(Collected data entries)

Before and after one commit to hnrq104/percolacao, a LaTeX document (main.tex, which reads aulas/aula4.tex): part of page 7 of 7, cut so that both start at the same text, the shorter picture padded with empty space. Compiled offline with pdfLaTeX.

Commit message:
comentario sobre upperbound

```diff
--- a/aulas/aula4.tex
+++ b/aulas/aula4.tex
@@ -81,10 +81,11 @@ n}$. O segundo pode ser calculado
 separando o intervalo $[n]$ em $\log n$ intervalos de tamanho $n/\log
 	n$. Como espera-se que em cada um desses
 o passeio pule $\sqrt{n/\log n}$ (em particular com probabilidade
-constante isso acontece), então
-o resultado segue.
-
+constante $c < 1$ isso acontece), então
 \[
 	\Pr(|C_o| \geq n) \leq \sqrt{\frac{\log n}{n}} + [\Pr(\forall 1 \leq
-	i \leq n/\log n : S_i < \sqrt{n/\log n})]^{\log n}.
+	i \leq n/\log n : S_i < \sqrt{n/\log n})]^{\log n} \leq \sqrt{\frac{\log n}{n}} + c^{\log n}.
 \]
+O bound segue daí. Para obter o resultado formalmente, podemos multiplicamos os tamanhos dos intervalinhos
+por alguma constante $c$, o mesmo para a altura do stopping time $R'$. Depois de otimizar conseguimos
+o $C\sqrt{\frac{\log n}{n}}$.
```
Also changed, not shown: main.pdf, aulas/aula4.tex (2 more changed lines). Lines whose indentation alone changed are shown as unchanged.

* * *

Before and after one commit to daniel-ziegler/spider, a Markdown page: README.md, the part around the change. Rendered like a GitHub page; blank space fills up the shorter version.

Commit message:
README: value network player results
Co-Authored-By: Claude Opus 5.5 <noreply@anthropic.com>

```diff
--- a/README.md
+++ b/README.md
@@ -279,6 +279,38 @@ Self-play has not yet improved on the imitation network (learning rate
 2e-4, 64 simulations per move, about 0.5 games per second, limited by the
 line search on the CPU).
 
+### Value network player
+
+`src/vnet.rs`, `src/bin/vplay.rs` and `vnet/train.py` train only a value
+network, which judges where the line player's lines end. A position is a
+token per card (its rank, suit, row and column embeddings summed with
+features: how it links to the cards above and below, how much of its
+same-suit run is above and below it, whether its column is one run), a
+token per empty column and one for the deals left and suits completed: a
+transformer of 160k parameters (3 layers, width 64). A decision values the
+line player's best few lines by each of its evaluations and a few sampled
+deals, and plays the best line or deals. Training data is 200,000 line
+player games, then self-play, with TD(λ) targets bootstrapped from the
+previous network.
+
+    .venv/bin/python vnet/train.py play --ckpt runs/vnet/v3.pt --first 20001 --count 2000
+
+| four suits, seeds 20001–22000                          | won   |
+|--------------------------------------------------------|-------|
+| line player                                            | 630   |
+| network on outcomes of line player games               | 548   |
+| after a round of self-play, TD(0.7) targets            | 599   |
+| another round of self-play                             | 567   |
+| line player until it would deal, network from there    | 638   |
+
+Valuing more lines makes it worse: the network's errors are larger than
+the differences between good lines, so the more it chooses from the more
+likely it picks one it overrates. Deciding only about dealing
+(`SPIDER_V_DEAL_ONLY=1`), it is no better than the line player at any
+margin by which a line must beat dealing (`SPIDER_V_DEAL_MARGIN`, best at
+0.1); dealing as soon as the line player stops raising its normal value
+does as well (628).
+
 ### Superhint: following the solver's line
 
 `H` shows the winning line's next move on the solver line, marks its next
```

...

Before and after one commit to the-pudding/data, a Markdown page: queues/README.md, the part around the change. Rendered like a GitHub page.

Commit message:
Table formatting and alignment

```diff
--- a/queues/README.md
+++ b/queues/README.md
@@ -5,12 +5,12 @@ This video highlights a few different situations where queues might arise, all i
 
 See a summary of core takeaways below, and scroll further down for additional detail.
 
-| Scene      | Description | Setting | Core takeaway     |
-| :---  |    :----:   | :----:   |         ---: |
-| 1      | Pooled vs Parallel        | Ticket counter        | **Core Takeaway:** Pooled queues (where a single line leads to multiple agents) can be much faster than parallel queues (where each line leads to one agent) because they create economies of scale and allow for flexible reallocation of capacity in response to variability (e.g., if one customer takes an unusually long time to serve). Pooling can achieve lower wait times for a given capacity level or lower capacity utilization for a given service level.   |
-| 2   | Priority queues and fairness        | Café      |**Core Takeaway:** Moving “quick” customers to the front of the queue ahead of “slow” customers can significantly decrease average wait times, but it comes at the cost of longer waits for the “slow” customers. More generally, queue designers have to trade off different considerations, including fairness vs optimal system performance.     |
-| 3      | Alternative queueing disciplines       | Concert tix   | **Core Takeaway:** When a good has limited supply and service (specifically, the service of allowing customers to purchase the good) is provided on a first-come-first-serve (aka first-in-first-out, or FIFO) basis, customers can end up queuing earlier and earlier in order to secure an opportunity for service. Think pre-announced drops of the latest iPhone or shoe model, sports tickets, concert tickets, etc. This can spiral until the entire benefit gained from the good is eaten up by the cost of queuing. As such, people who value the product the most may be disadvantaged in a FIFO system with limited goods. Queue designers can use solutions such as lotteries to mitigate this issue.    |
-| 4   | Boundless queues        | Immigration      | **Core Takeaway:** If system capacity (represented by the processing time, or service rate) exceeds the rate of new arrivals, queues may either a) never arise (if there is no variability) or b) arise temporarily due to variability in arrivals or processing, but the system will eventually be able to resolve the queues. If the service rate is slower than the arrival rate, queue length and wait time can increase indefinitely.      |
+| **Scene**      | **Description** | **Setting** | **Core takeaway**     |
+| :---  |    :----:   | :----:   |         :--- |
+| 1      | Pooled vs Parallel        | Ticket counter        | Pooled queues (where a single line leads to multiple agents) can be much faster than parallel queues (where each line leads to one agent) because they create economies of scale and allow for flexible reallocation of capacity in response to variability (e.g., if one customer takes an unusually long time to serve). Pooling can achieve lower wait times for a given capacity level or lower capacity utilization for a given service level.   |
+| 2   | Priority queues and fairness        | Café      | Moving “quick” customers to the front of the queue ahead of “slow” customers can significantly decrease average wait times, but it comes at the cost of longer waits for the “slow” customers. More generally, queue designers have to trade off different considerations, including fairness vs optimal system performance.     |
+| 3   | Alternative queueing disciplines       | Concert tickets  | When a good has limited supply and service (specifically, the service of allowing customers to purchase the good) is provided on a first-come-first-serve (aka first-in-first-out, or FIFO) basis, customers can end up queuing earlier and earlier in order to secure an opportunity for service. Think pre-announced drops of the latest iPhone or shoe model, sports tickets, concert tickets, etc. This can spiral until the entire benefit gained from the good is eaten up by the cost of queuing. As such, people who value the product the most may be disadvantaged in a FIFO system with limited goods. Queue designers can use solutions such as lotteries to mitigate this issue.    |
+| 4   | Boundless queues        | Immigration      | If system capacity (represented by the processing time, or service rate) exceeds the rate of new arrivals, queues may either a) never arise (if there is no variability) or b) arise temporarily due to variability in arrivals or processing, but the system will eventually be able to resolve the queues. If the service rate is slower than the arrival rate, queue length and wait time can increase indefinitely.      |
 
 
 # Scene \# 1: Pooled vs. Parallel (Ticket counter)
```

== About this task ==
Filter the records above for the string "sqrt" and copy each matching line.

== Result of the task ==
 o passeio pule $\sqrt{n/\log n}$ (em particular com probabilidade
 	\Pr(|C_o| \geq n) \leq \sqrt{\frac{\log n}{n}} + [\Pr(\forall 1 \leq
-	i \leq n/\log n : S_i < \sqrt{n/\log n})]^{\log n}.
+	i \leq n/\log n : S_i < \sqrt{n/\log n})]^{\log n} \leq \sqrt{\frac{\log n}{n}} + c^{\log n}.
+o $C\sqrt{\frac{\log n}{n}}$.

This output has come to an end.